Drive-by-wire to wireless control – Basically, this encompasses anything that eliminates mechanical or electrical (wire) actuation. Product lines affected include brake, steering and signal lighting actuation.
Engine and drivetrain control – “Unitized performance” is the mantra for engine and driveline designers to facilitate both fuel economy and driver compatibility.
Glass cockpit – More discrete reporting systems and more driver interface. Much like pilots, multi-function instruments with heads-up display are necessary to simplify some truck-to-driver communication.
Materials and Coatings

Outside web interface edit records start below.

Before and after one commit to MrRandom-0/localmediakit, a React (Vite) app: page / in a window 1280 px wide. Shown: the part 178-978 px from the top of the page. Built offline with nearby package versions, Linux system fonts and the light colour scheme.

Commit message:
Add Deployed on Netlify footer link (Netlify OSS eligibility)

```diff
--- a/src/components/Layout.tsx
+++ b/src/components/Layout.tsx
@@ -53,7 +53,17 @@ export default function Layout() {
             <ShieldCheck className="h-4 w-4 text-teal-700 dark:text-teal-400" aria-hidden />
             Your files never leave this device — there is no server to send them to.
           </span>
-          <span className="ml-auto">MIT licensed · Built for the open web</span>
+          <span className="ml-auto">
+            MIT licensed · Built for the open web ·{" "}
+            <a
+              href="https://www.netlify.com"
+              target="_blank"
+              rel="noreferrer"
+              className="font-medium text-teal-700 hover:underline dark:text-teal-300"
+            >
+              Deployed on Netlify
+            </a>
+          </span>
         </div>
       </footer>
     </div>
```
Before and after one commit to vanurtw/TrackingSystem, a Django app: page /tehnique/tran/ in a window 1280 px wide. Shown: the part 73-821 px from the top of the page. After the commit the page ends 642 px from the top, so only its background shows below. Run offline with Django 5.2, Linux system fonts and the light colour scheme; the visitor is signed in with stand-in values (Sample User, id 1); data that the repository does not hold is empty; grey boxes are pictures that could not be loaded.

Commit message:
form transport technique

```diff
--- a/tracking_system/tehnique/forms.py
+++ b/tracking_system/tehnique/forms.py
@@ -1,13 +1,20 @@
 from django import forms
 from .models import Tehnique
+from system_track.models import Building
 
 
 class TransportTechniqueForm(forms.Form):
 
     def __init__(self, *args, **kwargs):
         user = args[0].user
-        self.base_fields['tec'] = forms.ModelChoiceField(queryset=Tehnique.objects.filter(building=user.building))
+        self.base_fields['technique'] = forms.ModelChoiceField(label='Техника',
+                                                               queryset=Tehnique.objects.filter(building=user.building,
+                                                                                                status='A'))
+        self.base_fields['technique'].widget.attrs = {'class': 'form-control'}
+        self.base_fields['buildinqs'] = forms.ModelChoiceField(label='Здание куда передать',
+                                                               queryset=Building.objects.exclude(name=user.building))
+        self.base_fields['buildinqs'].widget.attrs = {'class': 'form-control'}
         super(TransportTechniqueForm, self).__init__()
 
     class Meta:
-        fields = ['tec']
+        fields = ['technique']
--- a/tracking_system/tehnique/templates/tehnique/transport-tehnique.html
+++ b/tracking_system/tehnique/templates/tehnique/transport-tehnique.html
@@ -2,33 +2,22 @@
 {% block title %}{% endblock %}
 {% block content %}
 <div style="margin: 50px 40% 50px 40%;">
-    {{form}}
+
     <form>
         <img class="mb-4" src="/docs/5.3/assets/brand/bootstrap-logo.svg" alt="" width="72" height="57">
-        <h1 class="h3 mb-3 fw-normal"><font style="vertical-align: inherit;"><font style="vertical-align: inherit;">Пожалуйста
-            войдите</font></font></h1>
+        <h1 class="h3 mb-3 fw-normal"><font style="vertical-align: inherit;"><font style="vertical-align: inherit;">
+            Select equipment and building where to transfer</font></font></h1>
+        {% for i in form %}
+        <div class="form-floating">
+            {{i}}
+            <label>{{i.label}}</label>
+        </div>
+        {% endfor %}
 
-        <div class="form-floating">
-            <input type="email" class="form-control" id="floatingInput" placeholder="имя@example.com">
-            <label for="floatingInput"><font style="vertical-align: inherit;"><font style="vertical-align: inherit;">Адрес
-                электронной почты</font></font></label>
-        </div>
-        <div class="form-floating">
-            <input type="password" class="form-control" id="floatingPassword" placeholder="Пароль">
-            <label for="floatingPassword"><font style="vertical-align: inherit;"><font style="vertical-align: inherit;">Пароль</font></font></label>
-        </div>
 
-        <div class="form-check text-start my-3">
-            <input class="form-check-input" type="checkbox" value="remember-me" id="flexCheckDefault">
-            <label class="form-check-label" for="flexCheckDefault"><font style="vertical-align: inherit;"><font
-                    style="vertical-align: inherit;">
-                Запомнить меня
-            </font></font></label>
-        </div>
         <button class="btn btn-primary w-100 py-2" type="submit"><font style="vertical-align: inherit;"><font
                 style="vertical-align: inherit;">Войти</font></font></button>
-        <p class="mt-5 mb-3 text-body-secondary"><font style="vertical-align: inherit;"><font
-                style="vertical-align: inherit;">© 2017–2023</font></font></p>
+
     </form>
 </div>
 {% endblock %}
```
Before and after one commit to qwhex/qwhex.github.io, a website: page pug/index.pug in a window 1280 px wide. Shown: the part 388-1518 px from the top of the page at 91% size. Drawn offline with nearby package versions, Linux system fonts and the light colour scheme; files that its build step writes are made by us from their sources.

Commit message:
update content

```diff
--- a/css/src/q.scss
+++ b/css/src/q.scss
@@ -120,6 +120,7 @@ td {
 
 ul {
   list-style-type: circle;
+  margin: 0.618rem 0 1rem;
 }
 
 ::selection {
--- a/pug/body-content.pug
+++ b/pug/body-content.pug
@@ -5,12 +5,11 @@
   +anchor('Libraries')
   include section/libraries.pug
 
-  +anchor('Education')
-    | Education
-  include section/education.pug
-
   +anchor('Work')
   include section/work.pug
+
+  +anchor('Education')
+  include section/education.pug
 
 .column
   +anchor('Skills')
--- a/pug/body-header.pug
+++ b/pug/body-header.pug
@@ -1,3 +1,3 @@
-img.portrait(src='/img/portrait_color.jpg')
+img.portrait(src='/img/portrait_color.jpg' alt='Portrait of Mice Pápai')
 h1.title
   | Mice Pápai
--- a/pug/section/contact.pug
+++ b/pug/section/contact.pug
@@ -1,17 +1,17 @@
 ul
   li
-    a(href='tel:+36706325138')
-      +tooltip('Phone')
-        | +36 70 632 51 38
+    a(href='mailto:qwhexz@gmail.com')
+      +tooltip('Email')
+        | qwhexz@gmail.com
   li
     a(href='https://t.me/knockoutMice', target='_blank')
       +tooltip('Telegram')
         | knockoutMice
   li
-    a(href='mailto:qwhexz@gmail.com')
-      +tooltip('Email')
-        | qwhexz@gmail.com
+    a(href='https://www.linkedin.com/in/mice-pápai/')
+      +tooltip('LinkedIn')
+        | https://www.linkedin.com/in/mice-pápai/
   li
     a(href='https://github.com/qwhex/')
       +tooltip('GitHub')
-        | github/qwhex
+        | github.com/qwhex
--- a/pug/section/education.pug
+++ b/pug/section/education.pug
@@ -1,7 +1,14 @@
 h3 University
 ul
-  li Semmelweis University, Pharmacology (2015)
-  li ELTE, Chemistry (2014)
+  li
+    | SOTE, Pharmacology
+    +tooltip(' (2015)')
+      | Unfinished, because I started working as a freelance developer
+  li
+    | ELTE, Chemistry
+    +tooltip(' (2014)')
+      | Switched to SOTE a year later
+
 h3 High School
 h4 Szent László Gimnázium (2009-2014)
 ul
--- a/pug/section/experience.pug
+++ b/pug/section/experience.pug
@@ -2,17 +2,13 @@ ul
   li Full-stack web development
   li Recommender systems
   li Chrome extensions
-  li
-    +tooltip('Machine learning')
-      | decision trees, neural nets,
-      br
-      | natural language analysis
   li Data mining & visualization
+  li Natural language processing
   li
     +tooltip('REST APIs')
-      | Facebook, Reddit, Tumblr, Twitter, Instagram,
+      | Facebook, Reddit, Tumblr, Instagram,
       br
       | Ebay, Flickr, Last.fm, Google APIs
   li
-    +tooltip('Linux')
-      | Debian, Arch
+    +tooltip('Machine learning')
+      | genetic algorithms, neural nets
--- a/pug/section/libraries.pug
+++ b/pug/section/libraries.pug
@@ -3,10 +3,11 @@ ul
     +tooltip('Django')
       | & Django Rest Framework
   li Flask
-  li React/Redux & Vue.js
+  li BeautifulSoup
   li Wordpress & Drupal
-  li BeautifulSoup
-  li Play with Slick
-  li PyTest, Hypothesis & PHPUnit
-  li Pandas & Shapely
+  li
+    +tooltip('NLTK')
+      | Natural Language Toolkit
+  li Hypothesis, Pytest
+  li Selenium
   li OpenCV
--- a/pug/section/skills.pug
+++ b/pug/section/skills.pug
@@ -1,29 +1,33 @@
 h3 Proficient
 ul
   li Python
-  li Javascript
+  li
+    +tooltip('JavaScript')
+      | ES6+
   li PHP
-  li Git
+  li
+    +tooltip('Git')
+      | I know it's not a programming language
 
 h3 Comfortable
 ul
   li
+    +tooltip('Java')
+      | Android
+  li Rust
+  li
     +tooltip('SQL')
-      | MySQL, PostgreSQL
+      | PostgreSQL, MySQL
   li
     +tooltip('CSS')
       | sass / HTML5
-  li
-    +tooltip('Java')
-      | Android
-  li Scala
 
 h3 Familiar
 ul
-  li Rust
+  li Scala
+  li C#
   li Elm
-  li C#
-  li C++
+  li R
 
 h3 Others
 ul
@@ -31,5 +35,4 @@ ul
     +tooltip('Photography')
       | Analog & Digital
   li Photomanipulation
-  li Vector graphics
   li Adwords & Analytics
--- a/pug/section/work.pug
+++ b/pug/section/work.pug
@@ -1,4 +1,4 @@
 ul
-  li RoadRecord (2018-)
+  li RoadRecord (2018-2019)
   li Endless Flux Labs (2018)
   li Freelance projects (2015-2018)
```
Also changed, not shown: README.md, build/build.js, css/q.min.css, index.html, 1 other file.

Biofuels – Agricultural product and especially by-product based hydrocarbon sources are close to street ready now. Although second-generation cellulosic biofuels have proved harder to make than many had hoped five years ago, innovative start-ups focused on cellulosic and algae-based biofuels are starting to create high-margin specialty chemicals and blendstocks, generating cash now and suggesting biofuels at $2 a gallon or less by 2020.
Dual fuel engines – Similar in design to the Cummins Westport LNG/diesel solution being successfully marketed now, these hybrid engines could also benefit from ultra-high pressure injection (45,000 psi) to dampen emissions.
Biocoolants and lubricants – Biodegradable and non-toxic (and potentially cheaper) future antifreeze and greases will continue to turn away from petroleum-based cousins.
Ferromagnetic fluid, also known as magneto rheological (MR) fluids – These fluids, which change viscosity in the presence of electric current, will replace some hydraulic/pneumatic and friction functions in suspensions and drivetrain designs.
High strength-to-weight structural composites – Once again looking toward aircraft design for clues to future vehicle design, composites can make a huge contribution toward higher hauling capacity. Look for this especially in seamless trailer, cargo container and package car designs.
Computers and Communications
GPS integration – Just in time (JIT) freight scheduling/notification, driver performance and drivers logs will be pushed to universal adoption by strict HOS and CSA regulation enforcement.
Transmission of onboard equipment parameters – Diagnostics and predictive maintenance data will be available to destination or current position service providers who are tied into fleet networks.
Shipping unit-level integrated logistics – Online pallet and container tracking will facilitate bypassing of central warehouses and cross-docks.
Cargo and vehicle security – Quickly declining systems costs will increase use of virtual yards -–a technology that allows users to better manage equipment needs. Advanced real-time vehicle status will be quickly adopted, especially for carriers of high unit value consumer goods.
Real-time anything – Routing efficiency, traffic congestion, weather, tolls, weights, fuel consumption, driver performance and taxes will be done in actual time. This reporting availability will allow tolling based on time of day and exact gross vehicle weight.
Increased Vehicle Safety
Driver collision protection – More heavy vehicles will incorporate safety features that have been standard in cars and light trucks for years. More cabs will include increased passive restraints (air bags). Soy-based foam for comfort and sound deadening is an example of the sustainability aspect in new designs.
Forward lighting – The ability to really provide enhanced forward lighting will increase as variable focus designs become popular. Advanced solutions such as bi-xenon designs (originally for the military) assure infinitely variable intensity and direction.
360-degree obstacle and lane departure detection – A number of combinations of visual and ultrasonic, forward speed control and 360-degree collision avoidance devices are nearly road ready. This will be advanced further by new connected-vehicle technology.
Four potential issues
Innovative technologies for heavy trucks
Amended joint-venture agreement with Westport Innovations